:: Information given ::
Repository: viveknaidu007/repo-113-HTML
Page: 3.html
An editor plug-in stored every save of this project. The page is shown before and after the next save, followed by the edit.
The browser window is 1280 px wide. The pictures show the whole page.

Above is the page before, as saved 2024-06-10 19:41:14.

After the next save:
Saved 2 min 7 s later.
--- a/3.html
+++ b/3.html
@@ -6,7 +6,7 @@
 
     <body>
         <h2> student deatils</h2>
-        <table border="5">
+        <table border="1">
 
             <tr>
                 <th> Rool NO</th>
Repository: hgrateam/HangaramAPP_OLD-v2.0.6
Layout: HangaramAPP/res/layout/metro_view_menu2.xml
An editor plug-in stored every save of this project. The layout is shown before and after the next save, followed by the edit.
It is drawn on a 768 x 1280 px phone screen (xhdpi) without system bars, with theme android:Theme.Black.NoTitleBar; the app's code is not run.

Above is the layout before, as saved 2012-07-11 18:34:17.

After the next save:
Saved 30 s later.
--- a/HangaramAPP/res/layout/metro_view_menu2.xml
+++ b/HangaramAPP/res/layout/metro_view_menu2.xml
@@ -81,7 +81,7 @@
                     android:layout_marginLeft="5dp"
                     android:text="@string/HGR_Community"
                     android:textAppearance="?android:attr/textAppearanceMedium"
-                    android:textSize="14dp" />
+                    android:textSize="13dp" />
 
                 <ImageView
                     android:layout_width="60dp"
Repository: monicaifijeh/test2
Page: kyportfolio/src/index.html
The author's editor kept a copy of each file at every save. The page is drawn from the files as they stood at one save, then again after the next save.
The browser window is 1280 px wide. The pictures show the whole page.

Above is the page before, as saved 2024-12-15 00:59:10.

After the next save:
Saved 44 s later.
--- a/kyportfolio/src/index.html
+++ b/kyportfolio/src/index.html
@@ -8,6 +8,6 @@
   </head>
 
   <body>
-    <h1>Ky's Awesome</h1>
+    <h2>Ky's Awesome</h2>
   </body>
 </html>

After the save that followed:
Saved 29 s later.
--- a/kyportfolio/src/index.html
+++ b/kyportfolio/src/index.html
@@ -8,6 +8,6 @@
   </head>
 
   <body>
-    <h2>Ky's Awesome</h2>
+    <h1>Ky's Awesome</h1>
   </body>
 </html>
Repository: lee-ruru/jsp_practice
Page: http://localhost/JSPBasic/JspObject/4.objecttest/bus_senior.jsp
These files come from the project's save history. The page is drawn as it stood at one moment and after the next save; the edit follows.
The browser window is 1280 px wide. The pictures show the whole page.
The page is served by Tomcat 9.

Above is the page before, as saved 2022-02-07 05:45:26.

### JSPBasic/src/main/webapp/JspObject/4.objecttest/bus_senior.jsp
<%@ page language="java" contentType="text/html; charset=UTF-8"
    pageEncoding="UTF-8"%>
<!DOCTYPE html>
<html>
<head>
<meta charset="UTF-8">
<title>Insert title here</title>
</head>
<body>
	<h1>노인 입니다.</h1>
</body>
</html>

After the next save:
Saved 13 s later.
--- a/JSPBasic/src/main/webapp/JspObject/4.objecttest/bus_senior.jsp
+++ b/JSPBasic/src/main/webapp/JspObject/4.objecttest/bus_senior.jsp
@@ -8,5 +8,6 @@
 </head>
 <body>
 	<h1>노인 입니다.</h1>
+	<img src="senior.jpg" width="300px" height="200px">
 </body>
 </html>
:::
Which lines of the listing include the string "android"? Pull them out.

-- Solution for this exercise --
It is drawn on a 768 x 1280 px phone screen (xhdpi) without system bars, with theme android:Theme.Black.NoTitleBar; the app's code is not run.
                     android:layout_marginLeft="5dp"
                     android:text="@string/HGR_Community"
                     android:textAppearance="?android:attr/textAppearanceMedium"
-                    android:textSize="14dp" />
+                    android:textSize="13dp" />
                     android:layout_width="60dp"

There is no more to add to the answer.